“Words can’t describe getting to him, seeing his condition. There are no words to put that in perspective. We were overwhelmed. We were happy and just grateful, and know God is a mighty God and he answered our prayers.”
She said the family wanted to publicly thank everyone who had supported her brother, in particular the doctors at TrinCay and the Health Services Authority and family friend Marcel Archer who had offered “tireless support” coordinating with doctors and police in the aftermath of the rescue.
With the help of some good “home cooking” and support of the doctors, Mr. Hyde has made a rapid and remarkable recovery.
He has spoken to his children in the U.S. over Skype and hopes to be reunited with them soon. For now he is recovering in the care of his mother, his sisters and the doctors at TrinCay who continue to monitor his recovery.
Dr. Alfred Choy said, “Overall it was a miracle for anyone to survive without water for so long. It is potentially fatal to be without water more than a couple of days. Physically and mentally it has been an ordeal for him, but a strong belief in God and family support has played a part.

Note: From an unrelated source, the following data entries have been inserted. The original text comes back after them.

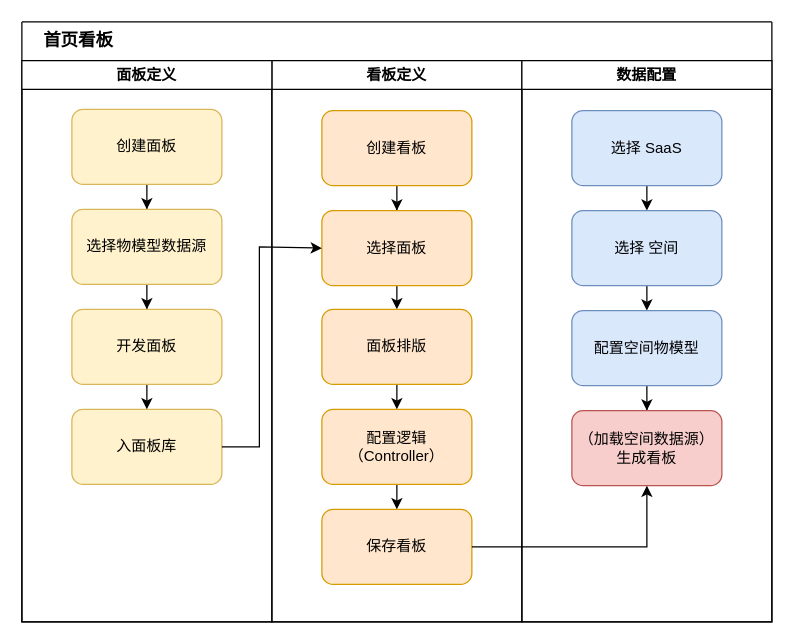
Earlier version of the draw.io diagram 空间智能化.drawio (Sidamor/drawio). Source tidied: cells renumbered, new cells numbered last; positions are measured from the earlier drawing's top-left corner, leaving out a move shared by most shapes. Both pictures are drawn from the tidied source at 125%, with x=0, y=0 at pixel (21, 21).
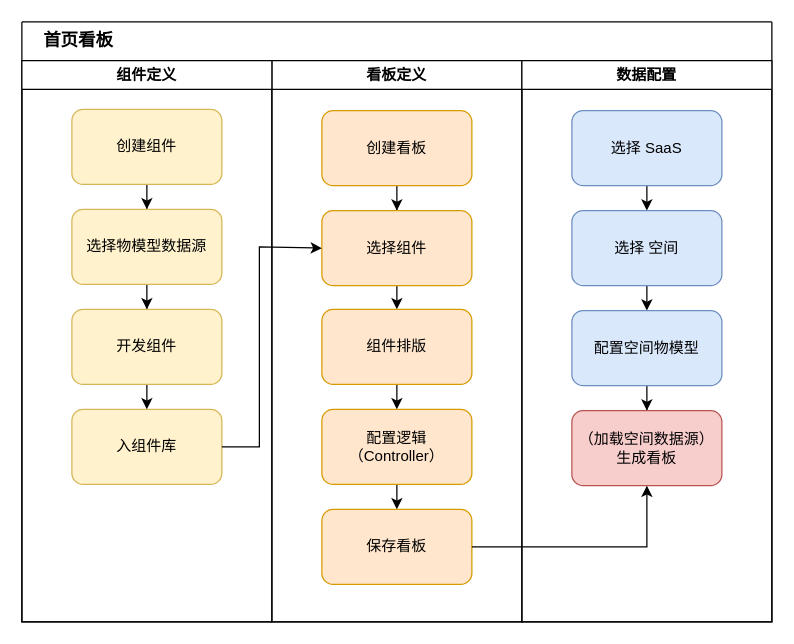
The same page after the edit.

Commit message:
更新空间智能化.drawio

Unchanged cells that the change refers to:
```xml
<mxCell id="3" value="看板定义" style="swimlane;whiteSpace=wrap;html=1;" parent="2" vertex="1">
  <mxGeometry x="200" y="31" width="200" height="449" as="geometry" />
</mxCell>
```

The edit, as a diff of the source:
```diff
@@
-    <mxCell id="8" value="选择面板" style="rounded=1;whiteSpace=wrap;html=1;fillColor=#ffe6cc;strokeColor=#d79b00;" parent="3" vertex="1">
+    <mxCell id="8" value="选择组件" style="rounded=1;whiteSpace=wrap;html=1;fillColor=#ffe6cc;strokeColor=#d79b00;" parent="3" vertex="1">
       <mxGeometry x="40" y="120" width="120" height="60" as="geometry" />
     </mxCell>
@@
-    <mxCell id="12" value="面板排版" style="rounded=1;whiteSpace=wrap;html=1;fillColor=#ffe6cc;strokeColor=#d79b00;" parent="3" vertex="1">
+    <mxCell id="12" value="组件排版" style="rounded=1;whiteSpace=wrap;html=1;fillColor=#ffe6cc;strokeColor=#d79b00;" parent="3" vertex="1">
       <mxGeometry x="40" y="199" width="120" height="60" as="geometry" />
     </mxCell>
@@
-    <mxCell id="23" value="面板定义" style="swimlane;whiteSpace=wrap;html=1;" parent="1" vertex="1">
+    <mxCell id="23" value="组件定义" style="swimlane;whiteSpace=wrap;html=1;" parent="1" vertex="1">
       <mxGeometry y="31" width="200" height="449" as="geometry" />
     </mxCell>
@@
-    <mxCell id="25" value="创建面板" style="rounded=1;whiteSpace=wrap;html=1;fillColor=#fff2cc;strokeColor=#d6b656;" parent="23" vertex="1">
+    <mxCell id="25" value="创建组件" style="rounded=1;whiteSpace=wrap;html=1;fillColor=#fff2cc;strokeColor=#d6b656;" parent="23" vertex="1">
       <mxGeometry x="40" y="39" width="120" height="60" as="geometry" />
     </mxCell>
-    <mxCell id="26" value="入面板库" style="rounded=1;whiteSpace=wrap;html=1;fillColor=#fff2cc;strokeColor=#d6b656;" parent="23" vertex="1">
+    <mxCell id="26" value="入组件库" style="rounded=1;whiteSpace=wrap;html=1;fillColor=#fff2cc;strokeColor=#d6b656;" parent="23" vertex="1">
       <mxGeometry x="40" y="279" width="120" height="60" as="geometry" />
     </mxCell>
@@
-    <mxCell id="30" value="开发面板" style="rounded=1;whiteSpace=wrap;html=1;fillColor=#fff2cc;strokeColor=#d6b656;" parent="23" vertex="1">
+    <mxCell id="30" value="开发组件" style="rounded=1;whiteSpace=wrap;html=1;fillColor=#fff2cc;strokeColor=#d6b656;" parent="23" vertex="1">
       <mxGeometry x="40" y="199" width="120" height="60" as="geometry" />
     </mxCell>
```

“The Mexican team did a great job to stabilize him and he has come on in leaps and bounds in the last three weeks.”
Amid the family’s joy at the return of their lost loved one, they are conscious that Mr. Bodden’s family does not have the same relief.
Mr. Hyde said, “I have the privilege of seeing my kids and be with my family and I wish he did too.”
The ordeal has not prevented Mr. Hyde from going back to sea. He has already been back to work with his family business, Ezona’s Aquatics, running tours to Stingray City, and despite his mother’s concerns, he says he will go offshore again.
“I’m a seaman. On the water I feel at home. It is my playground, my workplace, my passion. I love the ocean and I want to be back out there soon.”